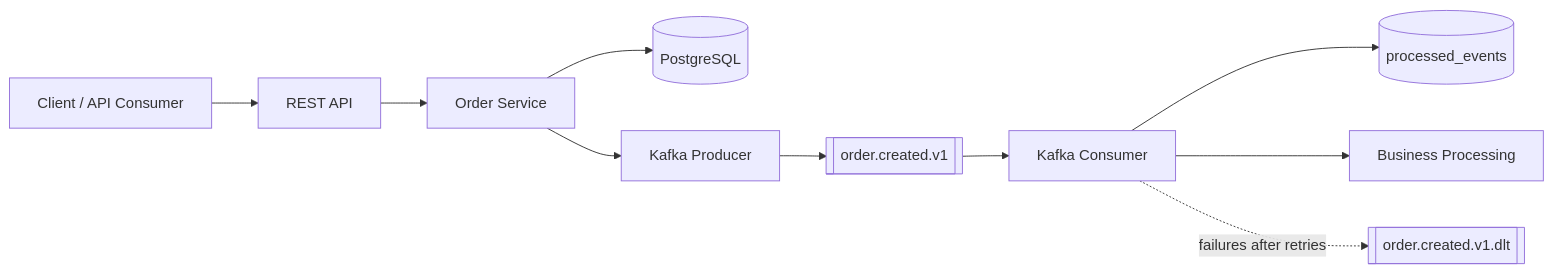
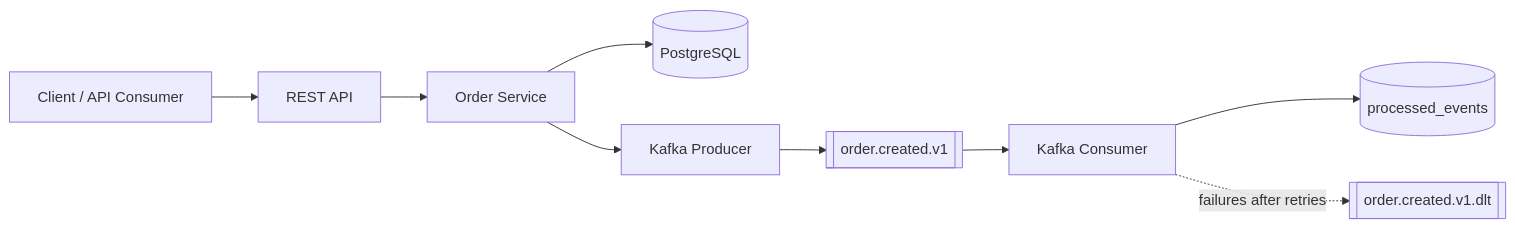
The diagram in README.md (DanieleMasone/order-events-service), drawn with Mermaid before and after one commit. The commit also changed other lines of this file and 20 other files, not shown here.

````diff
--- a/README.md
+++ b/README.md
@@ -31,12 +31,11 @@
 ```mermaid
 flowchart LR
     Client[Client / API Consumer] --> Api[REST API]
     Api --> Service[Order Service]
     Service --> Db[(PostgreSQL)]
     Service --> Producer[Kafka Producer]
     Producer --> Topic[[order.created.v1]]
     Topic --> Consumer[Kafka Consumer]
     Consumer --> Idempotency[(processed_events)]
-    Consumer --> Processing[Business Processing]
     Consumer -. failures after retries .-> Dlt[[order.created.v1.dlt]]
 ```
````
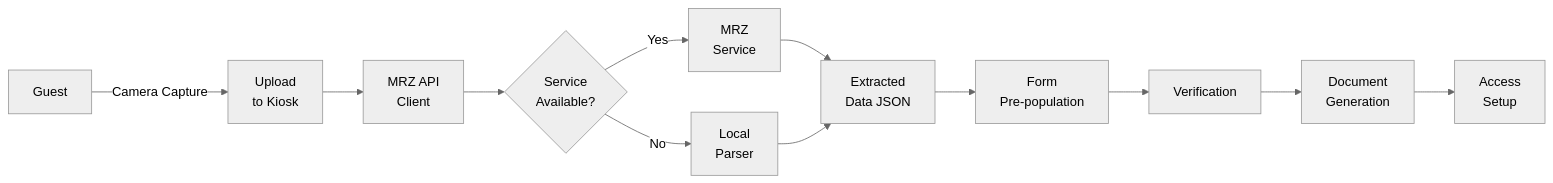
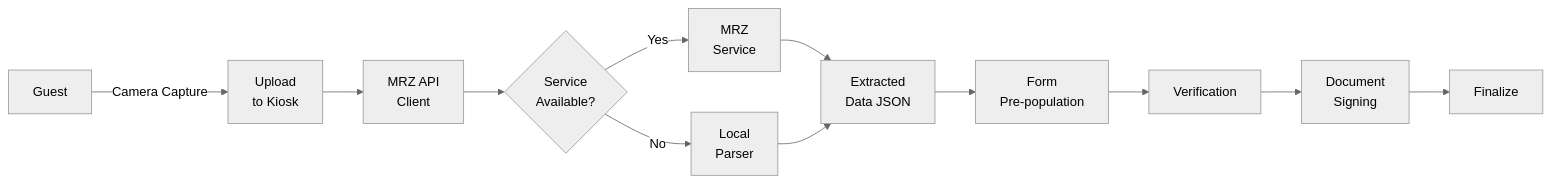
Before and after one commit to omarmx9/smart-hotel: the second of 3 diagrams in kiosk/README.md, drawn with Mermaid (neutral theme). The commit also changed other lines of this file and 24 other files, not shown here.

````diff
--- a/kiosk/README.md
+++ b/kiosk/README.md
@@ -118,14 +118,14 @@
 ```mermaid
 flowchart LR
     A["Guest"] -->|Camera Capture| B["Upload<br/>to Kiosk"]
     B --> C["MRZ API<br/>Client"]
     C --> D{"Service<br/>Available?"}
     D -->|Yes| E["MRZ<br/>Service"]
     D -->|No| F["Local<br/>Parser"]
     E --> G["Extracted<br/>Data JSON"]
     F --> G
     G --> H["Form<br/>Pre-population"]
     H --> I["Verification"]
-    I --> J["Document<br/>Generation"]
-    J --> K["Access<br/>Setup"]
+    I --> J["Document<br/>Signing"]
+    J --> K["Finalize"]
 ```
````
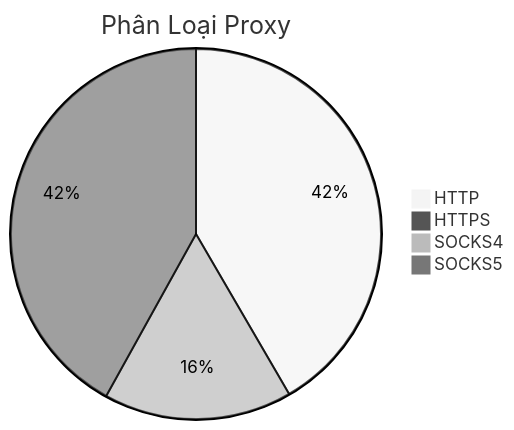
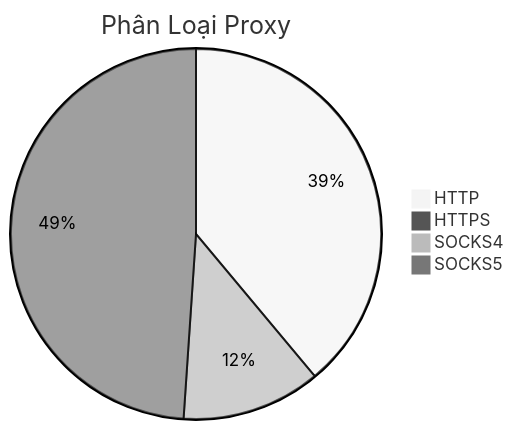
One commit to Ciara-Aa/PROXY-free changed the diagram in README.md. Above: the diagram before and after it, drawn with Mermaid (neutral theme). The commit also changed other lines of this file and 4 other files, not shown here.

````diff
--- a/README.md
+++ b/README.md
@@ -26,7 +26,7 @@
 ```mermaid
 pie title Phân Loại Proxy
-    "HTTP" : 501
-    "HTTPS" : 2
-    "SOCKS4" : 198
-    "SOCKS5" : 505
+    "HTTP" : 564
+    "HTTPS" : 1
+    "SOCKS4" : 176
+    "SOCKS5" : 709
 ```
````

──────────────────────────────

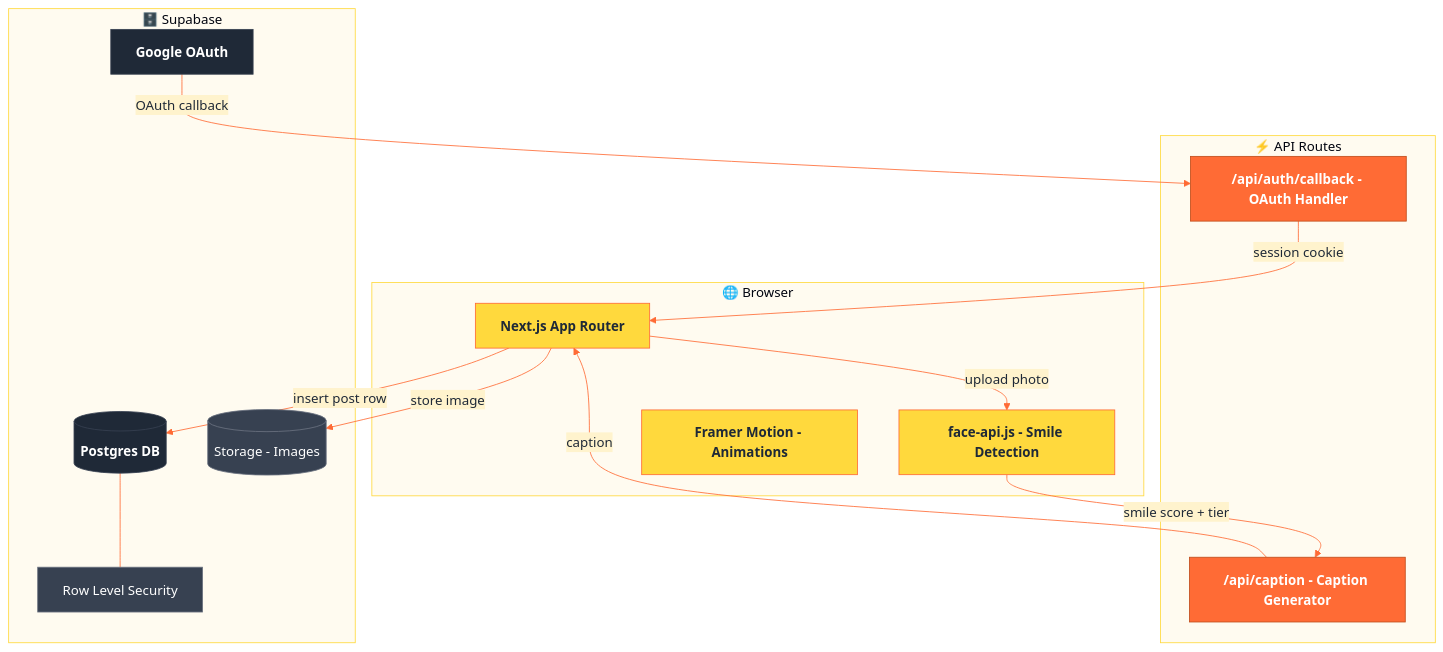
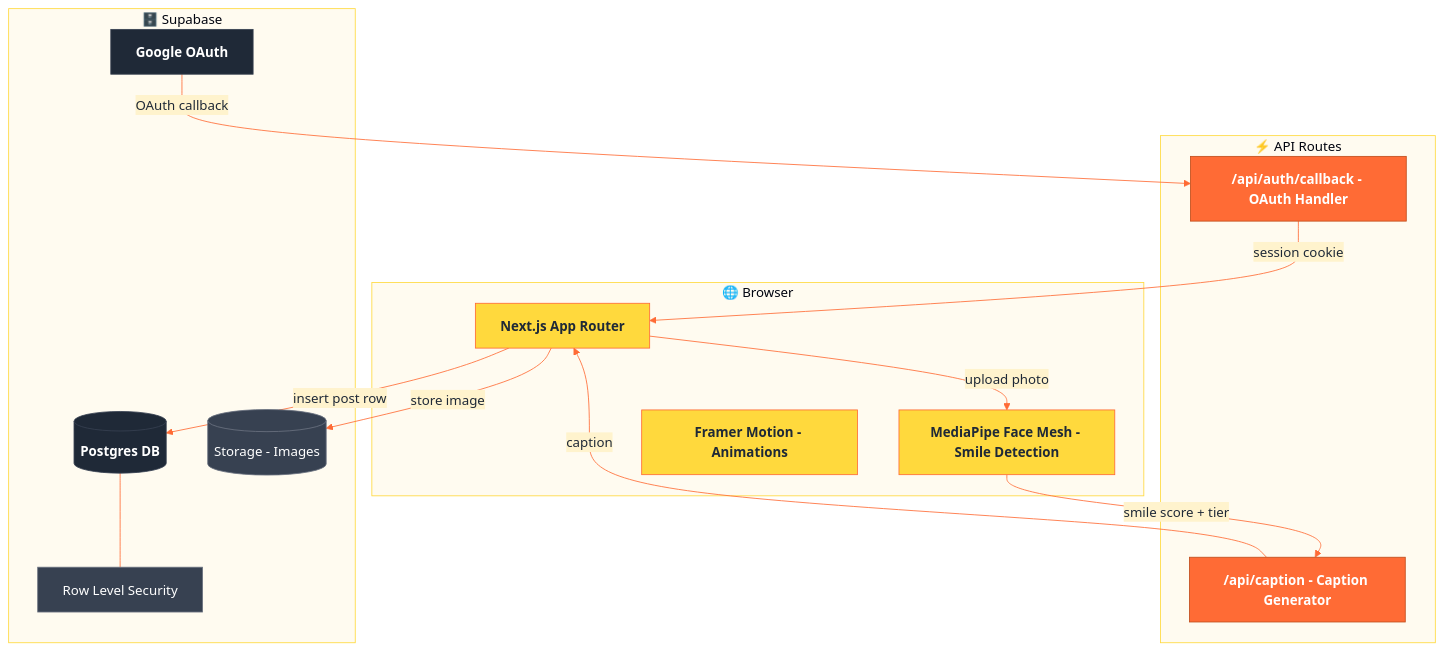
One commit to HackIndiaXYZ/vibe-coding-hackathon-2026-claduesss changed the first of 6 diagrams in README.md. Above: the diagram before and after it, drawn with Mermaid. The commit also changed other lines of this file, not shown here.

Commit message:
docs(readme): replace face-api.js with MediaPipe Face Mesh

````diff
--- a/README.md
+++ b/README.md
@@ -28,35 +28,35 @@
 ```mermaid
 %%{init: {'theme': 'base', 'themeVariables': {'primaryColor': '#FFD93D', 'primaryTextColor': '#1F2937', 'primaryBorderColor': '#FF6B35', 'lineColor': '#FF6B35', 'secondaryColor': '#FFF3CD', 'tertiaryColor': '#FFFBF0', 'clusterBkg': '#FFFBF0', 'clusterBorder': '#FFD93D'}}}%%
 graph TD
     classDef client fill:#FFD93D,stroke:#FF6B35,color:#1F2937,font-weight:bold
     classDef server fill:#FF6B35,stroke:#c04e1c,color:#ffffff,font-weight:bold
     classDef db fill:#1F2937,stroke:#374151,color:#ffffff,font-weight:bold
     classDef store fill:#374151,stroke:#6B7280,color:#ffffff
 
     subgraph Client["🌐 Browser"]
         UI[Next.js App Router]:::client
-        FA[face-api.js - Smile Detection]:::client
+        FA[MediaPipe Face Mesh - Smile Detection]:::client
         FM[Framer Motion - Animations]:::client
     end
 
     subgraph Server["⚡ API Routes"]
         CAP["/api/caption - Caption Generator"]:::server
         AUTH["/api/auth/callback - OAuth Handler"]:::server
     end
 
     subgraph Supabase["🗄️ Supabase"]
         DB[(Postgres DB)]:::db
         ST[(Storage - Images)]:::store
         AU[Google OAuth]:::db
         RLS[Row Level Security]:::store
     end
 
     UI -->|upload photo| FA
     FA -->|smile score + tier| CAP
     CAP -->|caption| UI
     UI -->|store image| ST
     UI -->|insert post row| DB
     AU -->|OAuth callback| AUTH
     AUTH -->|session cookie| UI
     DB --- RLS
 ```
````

──────────────────────────────

_EXERCISE DESCRIPTION_: Search the data for "Document". Copy every line that has it.

_EXERCISE RESULT_:
-    I --> J["Document<br/>Generation"]
+    I --> J["Document<br/>Signing"]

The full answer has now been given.